Book properties have long provided fertile pickings for the children’s animated world, and yet another has entered the ranks. Rotten Ralph, based on the book series illustrated by Nicole Rubel and written by Jack Gantos, features Ralph, an innocently mischievous and bright red cat in a 52 x 12-minute (26 x half-hour) U.K./Canada co-production between Italtoons UK in London and Montreal-based Tooncan Productions. Two half-hour specials have already been produced by Italtoons, and aired in May `96 and August `96 on Disney Channel in the U.S.
Rotten Ralph has a cast of characters and a look that lend themselves well to licensing. Ralph lives with his owner and best friend, Sarah, a mature and practical girl who sees the best in Ralph, unlike her parents and Ralph’s cousin, Percy, an affected irritant for the troublesome red cat. Cosgrove Hall Films is handling animation responsibilities, and has used stop motion with CGI effects to depict Ralph and his feline friends, which are a composite of papier m‰ché and fur-Ralph himself has about 85 pairs of eyes and matching mouths. The characters are placed against a real backdrop, giving the whole series a pop-up book feel. The production budget for the series is US$9.5 million.
The show will launch in July in the U.S. on Fox Family Channel, and in September in the U.K. on the BBC and Nickelodeon UK, which possesses cable and satellite rights. Other broadcasters include Italy’s RAI and Radio-Canada (SRC), although air dates have not been confirmed.
Licensing responsibilities are being handled by BBC Worldwide for all territories outside of German-speaking territories and Eastern Europe, for which RTV Family Entertainment AG in Germany holds rights. At press time, Italtoons was looking for a company to handle licensing in the U.S. and Canada.
For BBC Worldwide, its licensing plan for the U.K. is well formed. The initial campaign will be very basic, says Michael Dee, brand manager for BBC Worldwide. It plans to launch plush toys of the three main characters-Ralph, Sarah and Percy-as well as a series of collectible comic book-style books based on the show in October.

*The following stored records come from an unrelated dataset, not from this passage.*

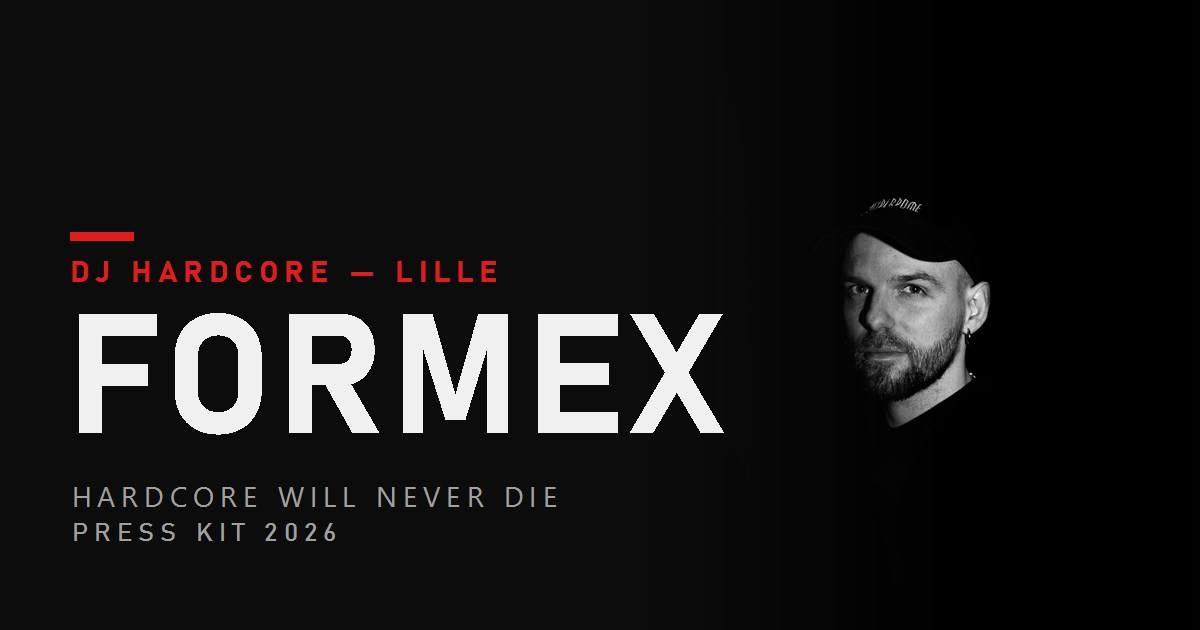
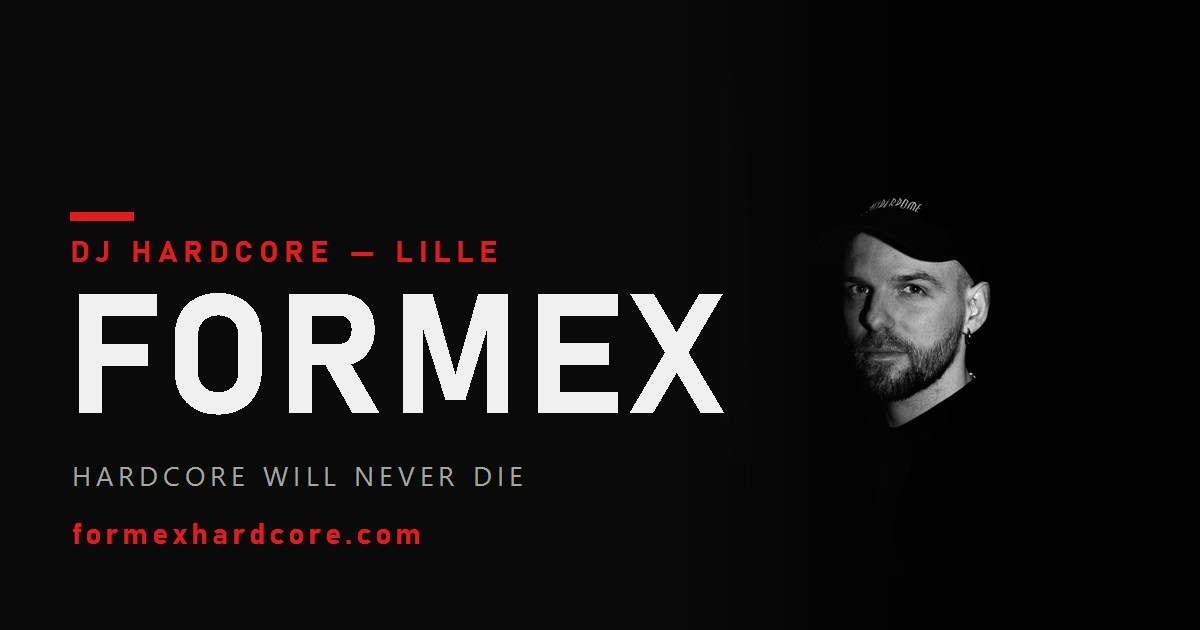
Ajoute section Videos (2 reels Insta), 2e son SoundCloud, vignette refaite
- Section Videos avec les 2 reels Instagram integres (lecture in-page)
- Ecouter: System-D #044 + Gabba Dimension cote a cote
- Onglet Videos dans le menu, cartes Medias en liens internes
- og.jpg refaite aux couleurs du site avec le domaine

Changed region(s): [[0.0617, 0.3317, 0.6167, 0.6937], [0.0617, 0.7238, 0.4625, 0.8746], [0.0617, 0.6333, 0.0925, 0.6937]]

diff --git a/index.html b/index.html
@@ -151,6 +151,16 @@
   .chip:hover{border-color:var(--red);color:#fff;transform:translateY(-2px);}
   .chip small{color:var(--muted);font-family:var(--body);font-weight:400;letter-spacing:0;text-transform:none;}
 
+  /* ===== VIDEOS ===== */
+  #videos{background:var(--bg2);}
+  .videos-grid{display:grid;grid-template-columns:repeat(2,1fr);gap:26px;justify-items:center;}
+  .vid{width:100%;max-width:380px;}
+  .vid iframe{width:100%;height:680px;border:0;border-radius:14px;background:#fff;
+    box-shadow:0 14px 40px rgba(0,0,0,.5);}
+  .sc-grid{display:grid;grid-template-columns:1fr 1fr;gap:26px;}
+  .sc-label{font-family:var(--head);font-weight:600;letter-spacing:.08em;text-transform:uppercase;
+    color:var(--fg);font-size:15px;margin:0 0 12px;}
+
   /* ===== RIDER ===== */
   #rider{background:linear-gradient(180deg,var(--bg2) 0%,var(--bg) 100%);}
   .rider-block{display:none;}
@@ -202,6 +212,8 @@
     .bio-wrap{grid-template-columns:1fr;gap:30px;}
     .bio-portrait{max-width:330px;}
     .listen-wrap{grid-template-columns:1fr;gap:30px;}
+    .videos-grid{grid-template-columns:1fr;}
+    .sc-grid{grid-template-columns:1fr;}
     .rider-grid{grid-template-columns:1fr;}
     .cards{grid-template-columns:repeat(2,1fr);}
     nav.menu{position:fixed;inset:0 0 0 auto;width:min(78vw,320px);background:#0d0d0d;
@@ -225,6 +237,7 @@
   <nav class="menu" id="menu">
     <a class="lnk" href="#bio" data-fr="Bio" data-en="Bio">Bio</a>
     <a class="lnk" href="#medias" data-fr="Médias" data-en="Media">Médias</a>
+    <a class="lnk" href="#videos" data-fr="Vidéos" data-en="Videos">Vidéos</a>
     <a class="lnk" href="#ecouter" data-fr="Écouter" data-en="Listen">Écouter</a>
     <a class="lnk" href="#rider" data-fr="Rider" data-en="Rider">Rider</a>
     <a class="lnk" href="#contact" data-fr="Booking" data-en="Booking">Booking</a>
@@ -320,11 +333,11 @@
         <p data-fr="Photos HD presse" data-en="HD press photos">Photos HD presse</p>
         <span class="go" data-fr="Ouvrir ↗" data-en="Open ↗">Ouvrir ↗</span>
       </a>
-      <a class="card reveal" href="https://drive.google.com/drive/folders/1WLvMDOOZc5NwqjD44wU5R9X8FrUB6H6z" target="_blank" rel="noopener">
+      <a class="card reveal" href="#videos">
         <span class="ic"><svg viewBox="0 0 24 24" fill="none" stroke="currentColor" stroke-width="1.8"><rect x="3" y="5" width="18" height="14" rx="2"/><path d="M10 9l5 3-5 3z" fill="currentColor" stroke="none"/></svg></span>
         <h3>Vidéos</h3>
         <p data-fr="Sets & sessions" data-en="Sets & sessions">Sets & sessions</p>
-        <span class="go" data-fr="Ouvrir ↗" data-en="Open ↗">Ouvrir ↗</span>
+        <span class="go" data-fr="Voir ↓" data-en="View ↓">Voir ↓</span>
       </a>
       <a class="card reveal" href="#rider">
         <span class="ic"><svg viewBox="0 0 24 24" fill="none" stroke="currentColor" stroke-width="1.8"><path d="M6 2h8l4 4v16H6z"/><path d="M14 2v4h4"/><line x1="9" y1="12" x2="15" y2="12"/><line x1="9" y1="16" x2="15" y2="16"/></svg></span>
@@ -349,27 +362,52 @@
   </div>
 </section>
 
+<!-- VIDEOS -->
+<section id="videos">
+  <div class="container">
+    <p class="eyebrow reveal" data-fr="Vidéos" data-en="Videos">Vidéos</p>
+    <h2 class="title reveal" data-fr="En mouvement" data-en="In motion">En mouvement</h2>
+    <div class="videos-grid">
+      <div class="vid reveal">
+        <iframe src="https://www.instagram.com/reel/DYuDZuwMge_/embed" scrolling="no" frameborder="0" allowtransparency="true" allowfullscreen></iframe>
+      </div>
+      <div class="vid reveal">
+        <iframe src="https://www.instagram.com/reel/DWv6d7XDIlP/embed" scrolling="no" frameborder="0" allowtransparency="true" allowfullscreen></iframe>
+      </div>
+    </div>
+    <div class="reveal" style="margin-top:30px;">
+      <a class="btn btn-ghost" href="https://drive.google.com/drive/folders/1WLvMDOOZc5NwqjD44wU5R9X8FrUB6H6z" target="_blank" rel="noopener" data-fr="Plus de vidéos ↗" data-en="More videos ↗">Plus de vidéos ↗</a>
+    </div>
+  </div>
+</section>
+
 <!-- ECOUTER -->
 <section id="ecouter">
   <div class="container">
     <p class="eyebrow reveal" data-fr="Écouter" data-en="Listen">Écouter</p>
-    <h2 class="title reveal" data-fr="Dernier set" data-en="Latest set">Dernier set</h2>
-    <div class="listen-wrap">
-      <div class="sc-embed reveal">
-        <iframe width="100%" height="320" scrolling="no" frameborder="no" allow="autoplay"
-          src="https://w.soundcloud.com/player/?url=https%3A//soundcloud.com/user-system-d/system-d-podcast-044-formex&color=%23e21c1c&auto_play=false&hide_related=true&show_comments=false&show_user=true&show_reposts=false&show_teaser=false&visual=true"></iframe>
-      </div>
+    <h2 class="title reveal" data-fr="Sets & sons" data-en="Sets & sounds">Sets & sons</h2>
+    <div class="sc-grid">
       <div class="reveal">
-        <h3 style="font-family:var(--head);font-weight:700;text-transform:uppercase;font-size:26px;margin:0 0 10px;">System-D Podcast #044</h3>
-        <p style="color:var(--muted);margin:0 0 22px;" data-fr="Le dernier podcast officiel — une heure de Hardcore sans concession." data-en="The latest official podcast — an hour of uncompromising Hardcore.">Le dernier podcast officiel — une heure de Hardcore sans concession.</p>
-        <div class="socials">
-          <a class="chip" href="https://soundcloud.com/formex" target="_blank" rel="noopener">SoundCloud <small>/formex</small></a>
-          <a class="chip" href="https://www.instagram.com/formex____/" target="_blank" rel="noopener">Instagram <small>@formex____</small></a>
-          <a class="chip" href="https://www.tiktok.com/@formex____" target="_blank" rel="noopener">TikTok <small>@formex____</small></a>
-          <a class="chip" href="https://www.instagram.com/circlevents_/" target="_blank" rel="noopener">Circle <small>@circlevents_</small></a>
-          <a class="chip" href="https://www.instagram.com/xem.music/" target="_blank" rel="noopener">XEM <small data-fr="techno alias" data-en="techno alias">techno alias</small></a>
+        <p class="sc-label">System-D Podcast #044</p>
+        <div class="sc-embed">
+          <iframe width="100%" height="300" scrolling="no" frameborder="no" allow="autoplay"
+            src="https://w.soundcloud.com/player/?url=https%3A//soundcloud.com/user-system-d/system-d-podcast-044-formex&color=%23e21c1c&auto_play=false&hide_related=true&show_comments=false&show_user=true&show_reposts=false&show_teaser=false&visual=true"></iframe>
         </div>
       </div>
+      <div class="reveal">
+        <p class="sc-label">Gabba Dimension</p>
+        <div class="sc-embed">
+          <iframe width="100%" height="300" scrolling="no" frameborder="no" allow="autoplay"
+            src="https://w.soundcloud.com/player/?url=https%3A//soundcloud.com/formex/gabba-dimension&color=%23e21c1c&auto_play=false&hide_related=true&show_comments=false&show_user=true&show_reposts=false&show_teaser=false&visual=true"></iframe>
+        </div>
+      </div>
+    </div>
+    <div class="socials reveal" style="margin-top:30px;">
+      <a class="chip" href="https://soundcloud.com/formex" target="_blank" rel="noopener">SoundCloud <small>/formex</small></a>
+      <a class="chip" href="https://www.instagram.com/formex____/" target="_blank" rel="noopener">Instagram <small>@formex____</small></a>
+      <a class="chip" href="https://www.tiktok.com/@formex____" target="_blank" rel="noopener">TikTok <small>@formex____</small></a>
+      <a class="chip" href="https://www.instagram.com/circlevents_/" target="_blank" rel="noopener">Circle <small>@circlevents_</small></a>
+      <a class="chip" href="https://www.instagram.com/xem.music/" target="_blank" rel="noopener">XEM <small data-fr="techno alias" data-en="techno alias">techno alias</small></a>
     </div>
   </div>
 </section>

A fuller range of product-bags, watches, school-related items and stationery-is due out for holiday `99. Clothing and confectionery will follow in spring 2000. BBC Worldwide is developing in-house the plush toys, books, bags and watches, and is signing on licensees for other categories.
According to Dee, Rotten Ralph is considered by BBC Worldwide as much a gift-oriented product as a full-scale toy product. The main target group for the show is kids ages six to 10, with an even split between boys and girls. But Dee sees the licensed products extending to an older shopper as well. ‘We have a secondary market of young adults, because we feel that if it is a kind of gift-oriented property, then we can go down the route of Garfield or Wallace and Gromit,’ he says. Both properties have done well in both the children’s and the adult gift arenas.

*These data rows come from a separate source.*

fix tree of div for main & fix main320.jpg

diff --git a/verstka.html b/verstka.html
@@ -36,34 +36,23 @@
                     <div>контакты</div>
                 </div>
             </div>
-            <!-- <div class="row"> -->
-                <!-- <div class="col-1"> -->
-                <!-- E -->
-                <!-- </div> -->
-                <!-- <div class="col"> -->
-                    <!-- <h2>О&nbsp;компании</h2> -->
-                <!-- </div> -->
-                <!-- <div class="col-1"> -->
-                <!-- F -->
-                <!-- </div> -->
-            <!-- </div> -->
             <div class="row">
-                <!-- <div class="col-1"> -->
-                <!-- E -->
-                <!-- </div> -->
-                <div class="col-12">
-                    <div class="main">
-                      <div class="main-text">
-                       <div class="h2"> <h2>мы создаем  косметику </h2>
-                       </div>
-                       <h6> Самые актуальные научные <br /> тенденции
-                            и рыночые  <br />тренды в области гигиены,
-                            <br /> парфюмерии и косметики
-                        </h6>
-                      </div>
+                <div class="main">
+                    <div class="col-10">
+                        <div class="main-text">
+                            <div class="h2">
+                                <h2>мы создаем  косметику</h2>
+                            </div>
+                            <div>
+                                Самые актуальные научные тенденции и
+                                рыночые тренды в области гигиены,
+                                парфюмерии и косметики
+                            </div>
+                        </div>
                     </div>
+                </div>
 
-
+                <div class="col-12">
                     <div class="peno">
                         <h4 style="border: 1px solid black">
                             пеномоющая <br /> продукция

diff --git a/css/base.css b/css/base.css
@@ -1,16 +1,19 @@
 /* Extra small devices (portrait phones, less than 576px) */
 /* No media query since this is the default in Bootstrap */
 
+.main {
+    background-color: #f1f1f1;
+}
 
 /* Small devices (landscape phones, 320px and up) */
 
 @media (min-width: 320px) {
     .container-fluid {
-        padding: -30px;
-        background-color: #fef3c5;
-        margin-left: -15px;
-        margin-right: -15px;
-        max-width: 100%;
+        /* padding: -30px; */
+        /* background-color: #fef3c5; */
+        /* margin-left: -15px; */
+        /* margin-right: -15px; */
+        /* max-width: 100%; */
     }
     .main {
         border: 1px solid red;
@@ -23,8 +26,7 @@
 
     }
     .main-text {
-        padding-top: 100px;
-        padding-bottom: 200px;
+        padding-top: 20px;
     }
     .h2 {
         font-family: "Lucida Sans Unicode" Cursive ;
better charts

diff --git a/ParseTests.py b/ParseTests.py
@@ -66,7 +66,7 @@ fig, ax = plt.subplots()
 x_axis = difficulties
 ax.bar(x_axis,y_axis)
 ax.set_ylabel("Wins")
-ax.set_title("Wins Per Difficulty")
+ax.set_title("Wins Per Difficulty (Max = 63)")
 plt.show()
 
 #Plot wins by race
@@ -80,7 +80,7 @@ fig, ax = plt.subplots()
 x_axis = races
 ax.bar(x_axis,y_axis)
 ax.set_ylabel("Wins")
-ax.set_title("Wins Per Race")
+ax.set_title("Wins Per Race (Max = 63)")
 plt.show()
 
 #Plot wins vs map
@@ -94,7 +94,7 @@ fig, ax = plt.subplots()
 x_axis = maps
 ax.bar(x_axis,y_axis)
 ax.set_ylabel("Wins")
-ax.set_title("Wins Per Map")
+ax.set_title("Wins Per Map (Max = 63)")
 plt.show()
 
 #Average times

But the licensing plan is being approached with some caution, due to stiff competition this year for shelf space in general from one of the biggest licensing pushes ever from Star Wars, as well as products that tap into the overwhelming interest in the end of the millennium among kids and adults. ‘We’re not going to hit every category straight away,’ says Dee. ‘A lot of millennium product will be on the shelf no doubt,’ he adds. ‘How that will actually affect the total toy market and retail market, nobody knows.’
And while Star Wars is being released long before Ralph scratches his way into stores, Dee sees it still kicking around pretty strong at Christmas. ‘[Rotten Ralph] will run into next year, so we want to make sure we have new product developed for then as well,’ he says.

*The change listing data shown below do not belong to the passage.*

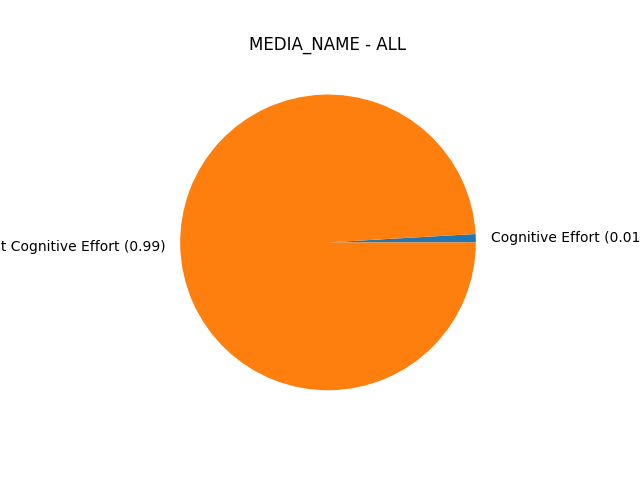
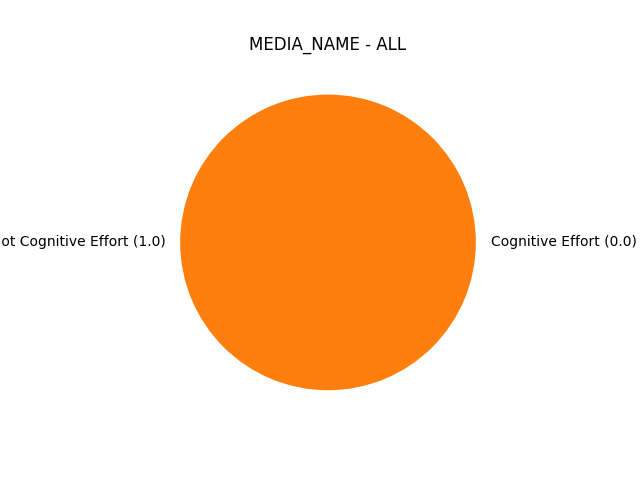
add labelling criteria: times only v1_2 and v_2_2

Changed region(s): [[0.5312, 0.4688, 1.0, 0.5312], [0.0, 0.4688, 0.2812, 0.5312]]

diff --git a/labelling/set_labels.py b/labelling/set_labels.py
@@ -61,6 +61,22 @@ def set_label_times_only_v1_1F(df_complete):
     return labels
 
 
+def set_label_times_only_v1_2F(df_complete):
+
+    labels = []
+
+    for i in df_complete.index:
+        av_d_i_f = labelling.utilities.get_av_d_i_f(df_complete['USER_ID'][i], 3)
+        n1 = df_complete['T_I_J'][i]
+        n2 = df_complete['AVERAGE_T_J'][i] * (1 + av_d_i_f)
+        if n1 > n2:
+            labels.append('1')
+        else:
+            labels.append('0')
+
+    return labels
+
+
 def set_label_times_only_v1_1H(df_complete):
 
     labels = []
@@ -76,6 +92,21 @@ def set_label_times_only_v1_1H(df_complete):
 
     return labels
 
+
+def set_label_times_only_v1_2H(df_complete):
+
+    labels = []
+
+    for i in df_complete.index:
+        av_d_i_h = labelling.utilities.get_av_d_i_h(df_complete['USER_ID'][i], 3)
+        n1 = df_complete['T_I_J'][i]
+        n2 = df_complete['AVERAGE_T_J'][i] * (1 + av_d_i_h)
+        if n1 > n2:
+            labels.append('1')
+        else:
+            labels.append('0')
+
+    return labels
 
 def set_label_times_only_v2(df_complete):
 
@@ -108,6 +139,22 @@ def set_label_times_only_v2_1F(df_complete):
     return labels
 
 
+def set_label_times_only_v2_2F(df_complete):
+
+    labels = []
+
+    for i in df_complete.index:
+        av_d_i_f = labelling.utilities.get_av_d_i_f(df_complete['USER_ID'][i], 3)
+        n1 = df_complete['T_I_J'][i] * (1 - av_d_i_f)
+        n2 = df_complete['AVERAGE_T_J'][i]
+        if n1 > n2:
+            labels.append('1')
+        else:
+            labels.append('0')
+
+    return labels
+
+
 def set_label_times_only_v2_1H(df_complete):
 
     labels = []
@@ -115,6 +162,22 @@ def set_label_times_only_v2_1H(df_complete):
     for i in df_complete.index:
         d_i_h = labelling.utilities.get_d_i_h(df_complete['USER_ID'][i])
         n1 = df_complete['T_I_J'][i] * (1 - d_i_h)
+        n2 = df_complete['AVERAGE_T_J'][i]
+        if n1 > n2:
+            labels.append('1')
+        else:
+            labels.append('0')
+
+    return labels
+
+
+def set_label_times_only_v2_2H(df_complete):
+
+    labels = []
+
+    for i in df_complete.index:
+        av_d_i_h = labelling.utilities.get_av_d_i_h(df_complete['USER_ID'][i], 3)
+        n1 = df_complete['T_I_J'][i] * (1 - av_d_i_h)
         n2 = df_complete['AVERAGE_T_J'][i]
         if n1 > n2:
             labels.append('1')
@@ -139,11 +202,18 @@ def get_df_answers_labelled(df_complete, labelling_type):
         labels = set_label_times_only_v1_1F(df_complete)
     elif labelling_type == 'TIMES_ONLY_V1_1H':
         labels = set_label_times_only_v1_1H(df_complete)
+    elif labelling_type == 'TIMES_ONLY_V1_2F':
+        labels = set_label_times_only_v1_2F(df_complete)
+    elif labelling_type == 'TIMES_ONLY_V1_2H':
+        labels = set_label_times_only_v1_2H(df_complete)
     elif labelling_type == 'TIMES_ONLY_V2_1F':
         labels = set_label_times_only_v2_1F(df_complete)
     elif labelling_type == 'TIMES_ONLY_V2_1H':
         labels = set_label_times_only_v2_1H(df_complete)
-
+    elif labelling_type == 'TIMES_ONLY_V2_2F':
+        labels = set_label_times_only_v2_2F(df_complete)
+    elif labelling_type == 'TIMES_ONLY_V2_2H':
+        labels = set_label_times_only_v2_2H(df_complete)
 
     df_complete_labelled['LABEL'] = labels
 

diff --git a/labelling/utilities.py b/labelling/utilities.py
@@ -47,12 +47,12 @@ def get_n_simplest_questions(n):
 
     df_question_statistics = pd.read_csv('datasets/results/questions_statistics.csv')
 
-    simplest_thr = df_question_statistics['TOTAL'][0] * 0.25
+    simplest_thr = df_question_statistics['TOTAL'][0] * 0.75
 
     for j in range(0, n):
         min_time = min(df_question_statistics['AVERAGE_TIME'])
         for i in df_question_statistics.index:
-            if (df_question_statistics['AVERAGE_TIME'][i] == min_time) and df_question_statistics['WRONG'][i] > simplest_thr:
+            if (df_question_statistics['AVERAGE_TIME'][i] == min_time) and df_question_statistics['RIGHT'][i] > simplest_thr:
                 simplest_questions.append(df_question_statistics['MEDIA_NAME'][i])
                 df_question_statistics = df_question_statistics.drop(i)
 
@@ -65,12 +65,12 @@ def get_n_hardest_questions(n):
 
     df_question_statistics = pd.read_csv('datasets/results/questions_statistics.csv')
 
-    hardest_thr = df_question_statistics['TOTAL'][0] * 0.25
+    hardest_thr = df_question_statistics['TOTAL'][0] * 0.15
 
     for j in range(0, n):
         max_time = max(df_question_statistics['AVERAGE_TIME'])
         for i in df_question_statistics.index:
-            if (df_question_statistics['AVERAGE_TIME'][i] == max_time) and df_question_statistics['RIGHT'][i] > hardest_thr:
+            if (df_question_statistics['AVERAGE_TIME'][i] == max_time) and df_question_statistics['WRONG'][i] > hardest_thr:
                 hardest_questions.append(df_question_statistics['MEDIA_NAME'][i])
                 df_question_statistics = df_question_statistics.drop(i)
 
@@ -102,6 +102,38 @@ def get_d_i_f(user_id):
     d_i_f = (t_i_f - av_t_f) / t_i_f
 
     return d_i_f
+
+
+def get_av_d_i_f(user_id, n):
+
+    simplest_questions = get_n_simplest_questions(n)
+    df_times_for_users= pd.read_csv('datasets/results/times_for_users.csv')
+
+    sum = 0
+
+    for q in simplest_questions:
+        simplest_index = df_times_for_users[df_times_for_users['USER_ID'] == user_id].index[0]
+        sum += df_times_for_users[q][simplest_index]
+
+    av_d_i_f = sum / n
+
+    return av_d_i_f
+
+
+def get_av_d_i_h(user_id, n):
+
+    hardest_questions = get_n_hardest_questions(n)
+    df_times_for_users= pd.read_csv('datasets/results/times_for_users.csv')
+
+    sum = 0
+
+    for q in hardest_questions:
+        hardest_index = df_times_for_users[df_times_for_users['USER_ID'] == user_id].index[0]
+        sum += df_times_for_users[q][hardest_index]
+
+    av_d_i_h = sum / n
+
+    return av_d_i_h
 
 
 def get_t_i_h(user_id):

diff --git a/test_script.py b/test_script.py
@@ -4,14 +4,18 @@ import labelling.utilities
 
 config = toml.load('config.toml')
 
-df_questions_statistics = pd.read_csv('datasets/results/questions_statistics.csv')
+simplest_questions = labelling.utilities.get_n_hardest_questions(3)
+df_times_for_users = pd.read_csv('datasets/results/times_for_users.csv')
 
-av_t_f = labelling.utilities.get_av_t_f()
+print(simplest_questions)
 
+sum = 0
 
-for i in range(1, 46):
-    if i not in config['general']['excluded_users']:
-        user_id = 'USER_' + str(i)
-        t_i_f = labelling.utilities.get_t_i_f(user_id)
-        d_i_f = (t_i_f -av_t_f) / t_i_f
-        print(d_i_f)
+for q in simplest_questions:
+    simplest_index = df_times_for_users[df_times_for_users['USER_ID'] == 'USER_1'].index[0]
+    print(df_times_for_users[q])
+    sum += df_times_for_users[q][simplest_index]
+
+av_d_i_f = sum / 3
+
+print(av_d_i_f)

diff --git a/main_labelling.py b/main_labelling.py
@@ -5,7 +5,7 @@ import pandas as pd
 df_complete = pd.read_csv('datasets/results/answers_complete_all_info.csv')
 
 
-df_labelled = labelling.set_labels.get_df_answers_labelled(df_complete, 'TIMES_ONLY_V2_1H')
+df_labelled = labelling.set_labels.get_df_answers_labelled(df_complete, 'TIMES_ONLY_V2_2F')
 df_label_statistics = labelling.set_labels.get_df_label_statistics(df_labelled, 'MEDIA_NAME')
 
 df_labelled.to_csv('datasets/results/labels/labelled_dataset.csv', index=False)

Rotten Ralph is not BBC Worldwide’s first multiterritory campaign. Teletubbies, Teletubbies, Wallace and Gromit and Noddy have helped it to design a strategy for the international marketplace that it will also apply here. Naturally, the licensing campaign hinges on the TV platforms, and once those are in line, Dee and his regional offices coordinate product releases. But that does not necessarily mean following the structured plan for the U.K. ‘The rollout would be similar,’ says Dee, ‘but our strategy is to analyze first what the market can bear in a specific territory, then decide on product.’